Difference listings

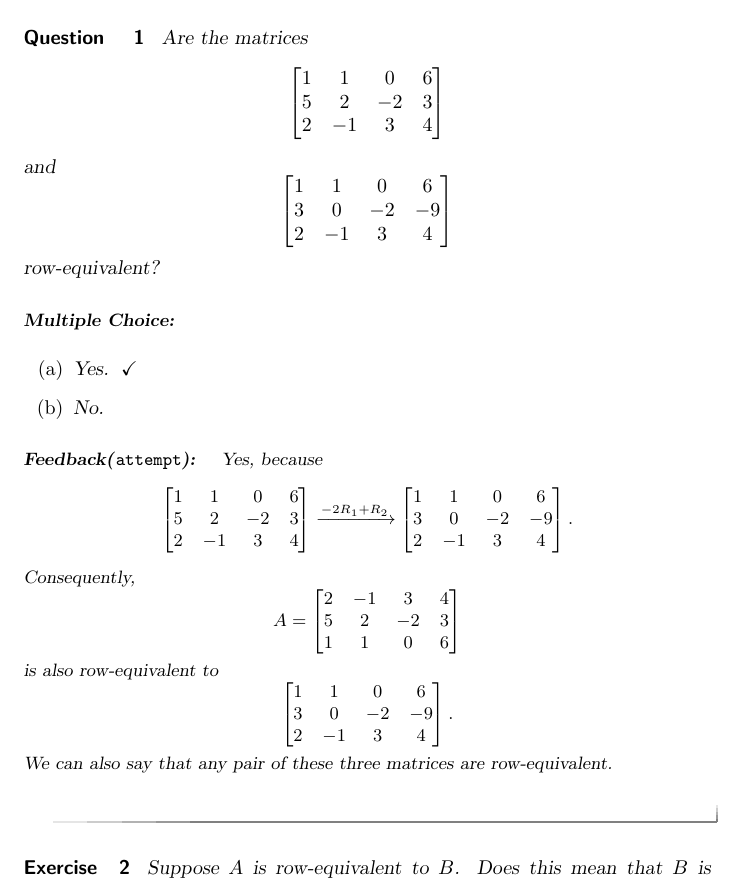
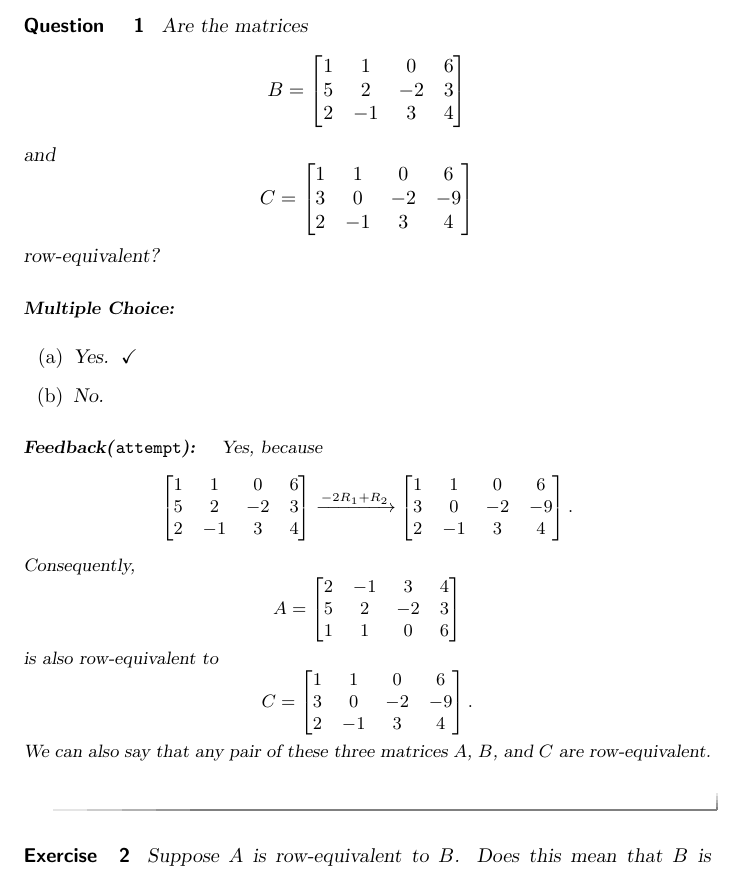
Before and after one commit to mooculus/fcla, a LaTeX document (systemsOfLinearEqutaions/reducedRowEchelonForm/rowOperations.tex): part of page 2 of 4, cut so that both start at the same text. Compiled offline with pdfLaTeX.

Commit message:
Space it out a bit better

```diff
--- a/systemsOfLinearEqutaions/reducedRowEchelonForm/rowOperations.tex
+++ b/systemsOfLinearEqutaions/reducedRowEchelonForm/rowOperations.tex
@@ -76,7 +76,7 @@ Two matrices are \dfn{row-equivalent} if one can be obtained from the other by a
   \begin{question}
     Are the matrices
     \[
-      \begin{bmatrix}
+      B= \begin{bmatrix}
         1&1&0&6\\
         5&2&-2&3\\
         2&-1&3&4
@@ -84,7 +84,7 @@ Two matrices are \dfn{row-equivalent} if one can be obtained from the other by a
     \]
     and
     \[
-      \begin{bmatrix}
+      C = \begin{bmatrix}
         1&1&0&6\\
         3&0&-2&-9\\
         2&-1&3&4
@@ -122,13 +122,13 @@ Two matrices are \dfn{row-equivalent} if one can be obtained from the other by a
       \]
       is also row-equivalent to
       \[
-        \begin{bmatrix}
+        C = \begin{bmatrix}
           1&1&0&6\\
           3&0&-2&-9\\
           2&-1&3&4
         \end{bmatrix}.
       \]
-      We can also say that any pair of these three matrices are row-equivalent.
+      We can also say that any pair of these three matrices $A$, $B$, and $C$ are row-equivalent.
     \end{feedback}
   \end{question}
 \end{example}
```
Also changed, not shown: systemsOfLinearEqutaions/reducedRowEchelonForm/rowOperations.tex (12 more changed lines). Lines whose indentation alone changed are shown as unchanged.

◆ Task description: Output all entries unchanged; skip the pictures.

◆ Expected answer:
Before and after one commit to mooculus/fcla, a LaTeX document (systemsOfLinearEqutaions/reducedRowEchelonForm/rowOperations.tex): part of page 2 of 4, cut so that both start at the same text. Compiled offline with pdfLaTeX.

Commit message:
Space it out a bit better

```diff
--- a/systemsOfLinearEqutaions/reducedRowEchelonForm/rowOperations.tex
+++ b/systemsOfLinearEqutaions/reducedRowEchelonForm/rowOperations.tex
@@ -76,7 +76,7 @@ Two matrices are \dfn{row-equivalent} if one can be obtained from the other by a
   \begin{question}
     Are the matrices
     \[
-      \begin{bmatrix}
+      B= \begin{bmatrix}
         1&1&0&6\\
         5&2&-2&3\\
         2&-1&3&4
@@ -84,7 +84,7 @@ Two matrices are \dfn{row-equivalent} if one can be obtained from the other by a
     \]
     and
     \[
-      \begin{bmatrix}
+      C = \begin{bmatrix}
         1&1&0&6\\
         3&0&-2&-9\\
         2&-1&3&4
@@ -122,13 +122,13 @@ Two matrices are \dfn{row-equivalent} if one can be obtained from the other by a
       \]
       is also row-equivalent to
       \[
-        \begin{bmatrix}
+        C = \begin{bmatrix}
           1&1&0&6\\
           3&0&-2&-9\\
           2&-1&3&4
         \end{bmatrix}.
       \]
-      We can also say that any pair of these three matrices are row-equivalent.
+      We can also say that any pair of these three matrices $A$, $B$, and $C$ are row-equivalent.
     \end{feedback}
   \end{question}
 \end{example}
```
Also changed, not shown: systemsOfLinearEqutaions/reducedRowEchelonForm/rowOperations.tex (12 more changed lines). Lines whose indentation alone changed are shown as unchanged.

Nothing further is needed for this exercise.